The balance of payments of a country is a systematic record of its receipts and payments in international transactions in a given year. Each transaction is entered on the credit and debit side of the balance sheet (see Table 1).
The principal items on the credit side are:
(1) Visible exports which relate to the goods exported for which the country receives payments.
(2) Invisible exports which refer to the services rendered by the country to other countries. Such services consist of banking, insurance, shipping, and other services rendered in the form of technical know-how, etc., money spent by tourists and students visiting the country for travel and education, etc.
(3) Transfer receipts in the form of gifts received from foreigners.
(4) Borrowings from abroad and investments by foreigners in the country.
(5) The official sale of reserve assets including gold to foreign countries and international institutions.
The principal items on the debit side are:
(1) Visible imports relating to goods imported for which the country makes payments to foreign countries.
(2) Invisible imports in the form of payments made by the home country for services rendered by foreign countries. These include ah items referred to under (2) in the above para.
(3) Transfer payments to foreigners in the form of gifts, etc.
(4) Loans to foreign countries, investments by residents in foreign countries, and debt repayments to foreign countries.
(5) Official purchase of reserve assets or gold from foreign countries and international institutions.
If the total receipts from foreigners on the credit side exceed the total payments to foreigners on the debit side, the balance of payments is said to be favourable. On the other hand, if the total payments to foreigners exceed the total receipts from foreigners, the balance of payments is unfavourable.
The balance of trade is the difference between the value of goods and services exported and imported. In contains the first two items of the balance of payments account on the credit and the debit side. This is known as “balance of payment on current account.” Some writers define the balance of trade as the difference between the value of merchandise exports and imports. Prof. Meade regards this way of defining the balance of trade as wrong and of minor economic significance from the point of view of the national income of the country.
In equation form, the balance of payments of Y = C + I + G + (X-M) which includes all transactions which give rise to or exhaust national income. In the equation, Y refers to national income, C to consumption expenditure, I to investment expenditure, G to government expenditure, X to exports of goods and services and M to imports of goods and services.
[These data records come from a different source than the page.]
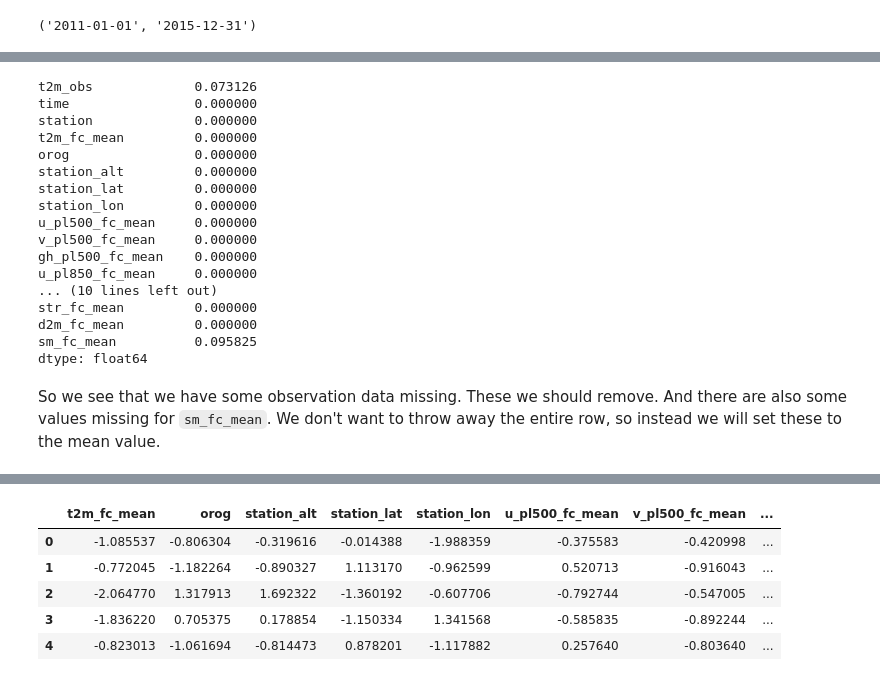
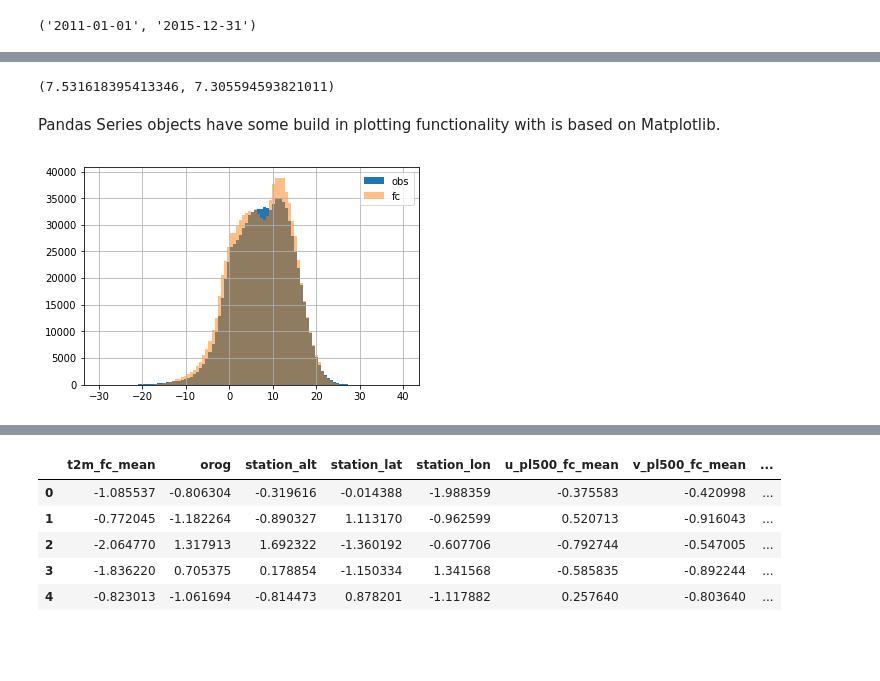
Before and after one commit to waves2weather/W2W-ML-Workshop, a Jupyter notebook: nb1_jupyter-pandas.ipynb, the cells around one changed output, grey strips where cells are left out. Drawn from its saved outputs; the diff is of its cells as text; code cells hidden in the pictures; blank space fills up the shorter version.

```diff
--- a/nb1_jupyter-pandas.ipynb
+++ b/nb1_jupyter-pandas.ipynb
@@ -246,22 +257,0 @@ pandas.core.series.Series
-# %%
-df_train.apply(pd.Series.isna).mean()
-# %% [output]
-t2m_obs             0.073126
-time                0.000000
-station             0.000000
-t2m_fc_mean         0.000000
-orog                0.000000
-station_alt         0.000000
-station_lat         0.000000
-station_lon         0.000000
-u_pl500_fc_mean     0.000000
-v_pl500_fc_mean     0.000000
-gh_pl500_fc_mean    0.000000
-u_pl850_fc_mean     0.000000
-... (10 lines left out)
-str_fc_mean         0.000000
-d2m_fc_mean         0.000000
-sm_fc_mean          0.095825
-dtype: float64
-# %% [markdown]
-So we see that we have some observation data missing. These we should remove. And there are also some values missing for `sm_fc_mean`. We don't want to throw away the entire row, so instead we will set these to the mean value.
@@ -270,0 +258,12 @@ df_copy = df_train.copy()
+# %%
+df_train.t2m_obs.mean(),df_train.t2m_fc_mean.mean()
+# %% [output]
+(7.531618395413346, 7.305594593821011)
+# %% [markdown]
+Pandas Series objects have some build in plotting functionality with is based on Matplotlib.
+# %%
+df_train.t2m_obs.hist(range=(-30, 40), bins=100, label='obs')
+df_train.t2m_fc_mean.hist(range=(-30, 40), bins=100, alpha=0.5, label='fc')
+plt.legend();
+# %% [output]
+[figure, added]
```
Also changed, not shown: parts of 80 cells of this notebook, 3 other files.
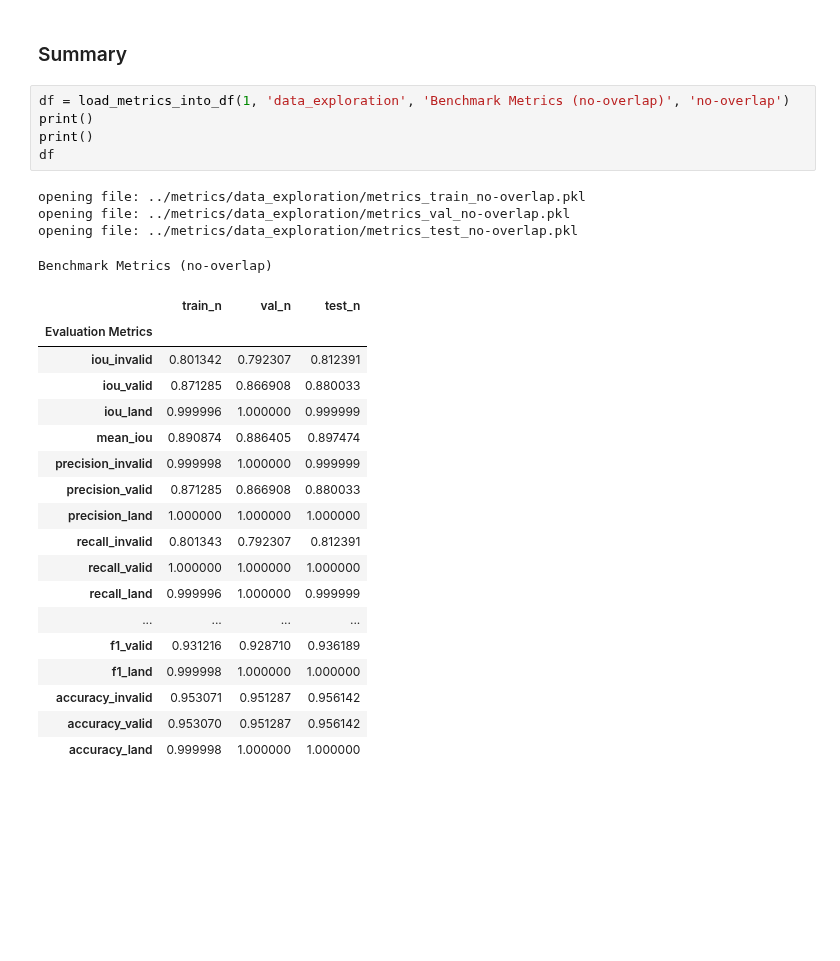
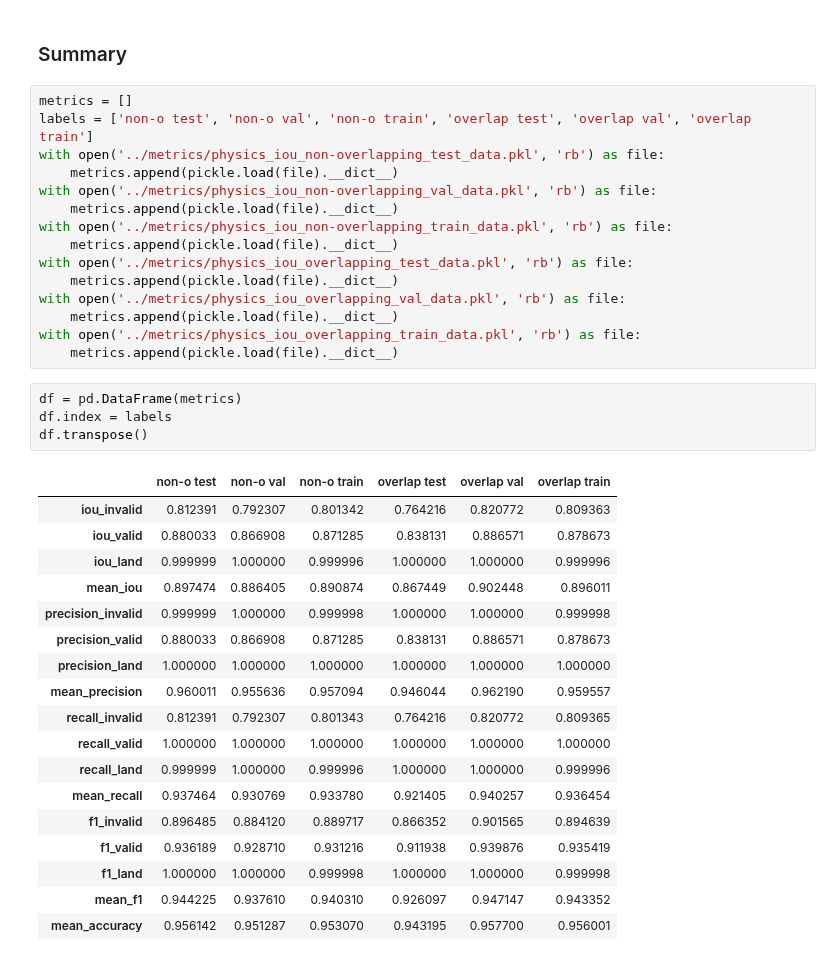
Before and after one commit to emely3h/Geospatial_ML, a Jupyter notebook: data_exploration/physics_jaccard.ipynb, the cells around one changed output. Saved outputs shown, nothing was run; the diff lists cells and outputs as text; blank space fills up the shorter version.

Commit message:
recalculate physics IoU

```diff
--- a/data_exploration/physics_jaccard.ipynb
+++ b/data_exploration/physics_jaccard.ipynb
@@ -197,30 +294,40 @@ saving metrics...
 # %% [markdown]
 ### Summary
-# %%
-df = load_metrics_into_df(1, 'data_exploration', 'Benchmark Metrics (no-overlap)', 'no-overlap')
-print()
-print()
-df
-# %% [output]
-opening file: ../metrics/data_exploration/metrics_train_no-overlap.pkl
-opening file: ../metrics/data_exploration/metrics_val_no-overlap.pkl
-opening file: ../metrics/data_exploration/metrics_test_no-overlap.pkl
-Benchmark Metrics (no-overlap)
-|  | train_n | val_n | test_n |
-| Evaluation Metrics |  |  |  |
-| iou_invalid | 0.801342 | 0.792307 | 0.812391 |
-| iou_valid | 0.871285 | 0.866908 | 0.880033 |
-| iou_land | 0.999996 | 1.000000 | 0.999999 |
-| mean_iou | 0.890874 | 0.886405 | 0.897474 |
-| precision_invalid | 0.999998 | 1.000000 | 0.999999 |
-| precision_valid | 0.871285 | 0.866908 | 0.880033 |
-| precision_land | 1.000000 | 1.000000 | 1.000000 |
-| recall_invalid | 0.801343 | 0.792307 | 0.812391 |
-| recall_valid | 1.000000 | 1.000000 | 1.000000 |
-| recall_land | 0.999996 | 1.000000 | 0.999999 |
-| ... | ... | ... | ... |
-| f1_valid | 0.931216 | 0.928710 | 0.936189 |
-| f1_land | 0.999998 | 1.000000 | 1.000000 |
-| accuracy_invalid | 0.953071 | 0.951287 | 0.956142 |
-| accuracy_valid | 0.953070 | 0.951287 | 0.956142 |
-| accuracy_land | 0.999998 | 1.000000 | 1.000000 |
+# %%
+metrics = []
+labels = ['non-o test', 'non-o val', 'non-o train', 'overlap test', 'overlap val', 'overlap train']
+with open('../metrics/physics_iou_non-overlapping_test_data.pkl', 'rb') as file:
+    metrics.append(pickle.load(file).__dict__)
+with open('../metrics/physics_iou_non-overlapping_val_data.pkl', 'rb') as file:
+    metrics.append(pickle.load(file).__dict__)
+with open('../metrics/physics_iou_non-overlapping_train_data.pkl', 'rb') as file:
+    metrics.append(pickle.load(file).__dict__)
+with open('../metrics/physics_iou_overlapping_test_data.pkl', 'rb') as file:
+    metrics.append(pickle.load(file).__dict__)
+with open('../metrics/physics_iou_overlapping_val_data.pkl', 'rb') as file:
+    metrics.append(pickle.load(file).__dict__)
+with open('../metrics/physics_iou_overlapping_train_data.pkl', 'rb') as file:
+    metrics.append(pickle.load(file).__dict__)
+# %%
+df = pd.DataFrame(metrics)
+df.index = labels
+df.transpose()
+# %% [output]
+|  | non-o test | non-o val | non-o train | overlap test | overlap val | overlap train |
+| iou_invalid | 0.812391 | 0.792307 | 0.801342 | 0.764216 | 0.820772 | 0.809363 |
+| iou_valid | 0.880033 | 0.866908 | 0.871285 | 0.838131 | 0.886571 | 0.878673 |
+| iou_land | 0.999999 | 1.000000 | 0.999996 | 1.000000 | 1.000000 | 0.999996 |
+| mean_iou | 0.897474 | 0.886405 | 0.890874 | 0.867449 | 0.902448 | 0.896011 |
+| precision_invalid | 0.999999 | 1.000000 | 0.999998 | 1.000000 | 1.000000 | 0.999998 |
+| precision_valid | 0.880033 | 0.866908 | 0.871285 | 0.838131 | 0.886571 | 0.878673 |
+| precision_land | 1.000000 | 1.000000 | 1.000000 | 1.000000 | 1.000000 | 1.000000 |
+| mean_precision | 0.960011 | 0.955636 | 0.957094 | 0.946044 | 0.962190 | 0.959557 |
+| recall_invalid | 0.812391 | 0.792307 | 0.801343 | 0.764216 | 0.820772 | 0.809365 |
+| recall_valid | 1.000000 | 1.000000 | 1.000000 | 1.000000 | 1.000000 | 1.000000 |
+| recall_land | 0.999999 | 1.000000 | 0.999996 | 1.000000 | 1.000000 | 0.999996 |
+| mean_recall | 0.937464 | 0.930769 | 0.933780 | 0.921405 | 0.940257 | 0.936454 |
+| f1_invalid | 0.896485 | 0.884120 | 0.889717 | 0.866352 | 0.901565 | 0.894639 |
+| f1_valid | 0.936189 | 0.928710 | 0.931216 | 0.911938 | 0.939876 | 0.935419 |
+| f1_land | 1.000000 | 1.000000 | 0.999998 | 1.000000 | 1.000000 | 0.999998 |
+| mean_f1 | 0.944225 | 0.937610 | 0.940310 | 0.926097 | 0.947147 | 0.943352 |
+| mean_accuracy | 0.956142 | 0.951287 | 0.953070 | 0.943195 | 0.957700 | 0.956001 |
```
Also changed, not shown: parts of 13 cells of this notebook.
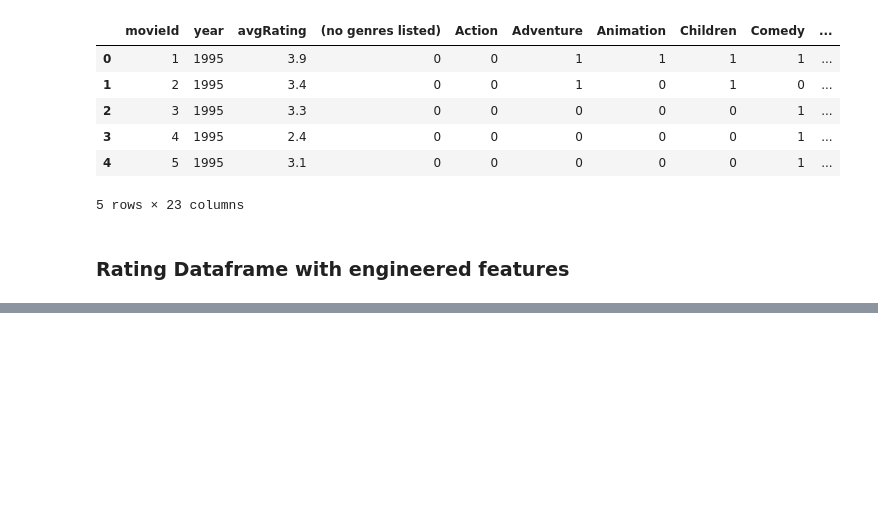
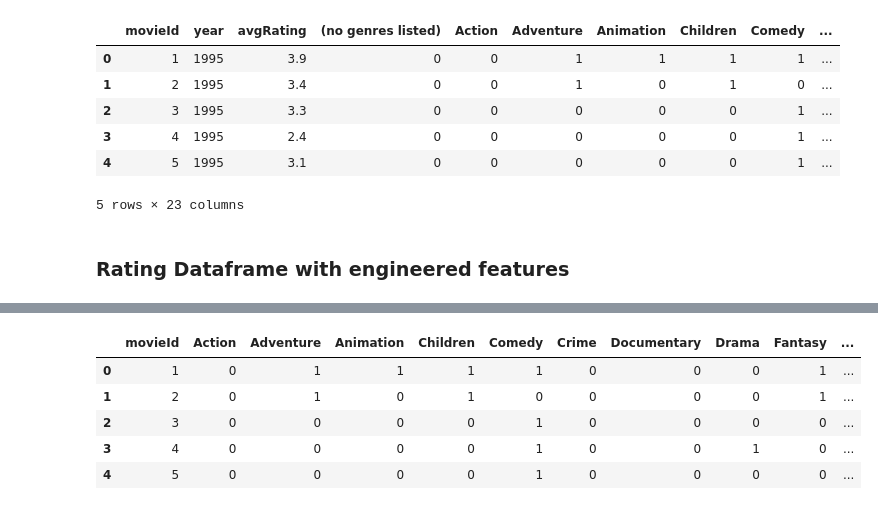
Before and after one commit to Darklaneanjana/FDM_Mini_Project, a Jupyter notebook: Movie_Recommender.ipynb, the cells around one changed output, grey strips where cells are left out. Saved outputs shown, nothing was run; the diff lists cells and outputs as text; code cells hidden in the pictures; blank space fills up the shorter version.

```diff
--- a/Movie_Recommender.ipynb
+++ b/Movie_Recommender.ipynb
@@ -63,14 +66,16 @@ avgRatingDF.head()
 | 4 | 5 | 3.1 |
 # %%
 #Joining average Rating with the movie
-movieDF = movieDF.join(avgRatingDF.set_index("movieId"), on="movieId").head()
+movieDF = movieDF.join(avgRatingDF.set_index("movieId"), on="movieId")
 
 # change avgRating position
 cols = list(movieDF.columns)
 cols = cols[0:2] + [cols[-1]] + cols[2:-1]
-movieDF = movieDF[cols]
+movieVector = movieDF[cols]
 
-movieDF.head()
+del avgRatingDF,movieDF
+movieVector.head()
+# MOVIE VECTOR
 # %% [output]
 |  | movieId | year | avgRating | (no genres listed) | Action | Adventure | Animation | Children | Comedy | ... |
 | 0 | 1 | 1995 | 3.9 | 0 | 0 | 1 | 1 | 1 | 1 | ... |
@@ -136,0 +112,12 @@ rateDF
+# %%
+# Movie vector only with genres
+cols = list(movieVector.columns)
+mmovieDF = movieVector[cols[0:1] + cols[4:]]
+mmovieDF.head()
+# %% [output]
+|  | movieId | Action | Adventure | Animation | Children | Comedy | Crime | Documentary | Drama | Fantasy | ... |
+| 0 | 1 | 0 | 1 | 1 | 1 | 1 | 0 | 0 | 0 | 1 | ... |
+| 1 | 2 | 0 | 1 | 0 | 1 | 0 | 0 | 0 | 0 | 1 | ... |
+| 2 | 3 | 0 | 0 | 0 | 0 | 1 | 0 | 0 | 0 | 0 | ... |
+| 3 | 4 | 0 | 0 | 0 | 0 | 1 | 0 | 0 | 1 | 0 | ... |
+| 4 | 5 | 0 | 0 | 0 | 0 | 1 | 0 | 0 | 0 | 0 | ... |
```
Also changed, not shown: parts of 12 cells of this notebook, 1 other file.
The expression (X – M) denotes the balance of trade. If the difference between X and M is zero, the balance of trade balances. If X is greater than M, the balance of trade is favourable, or there is surplus balance of trade. On the other hand, if X is less than M, the balance of trade is in deficit or is unfavourable.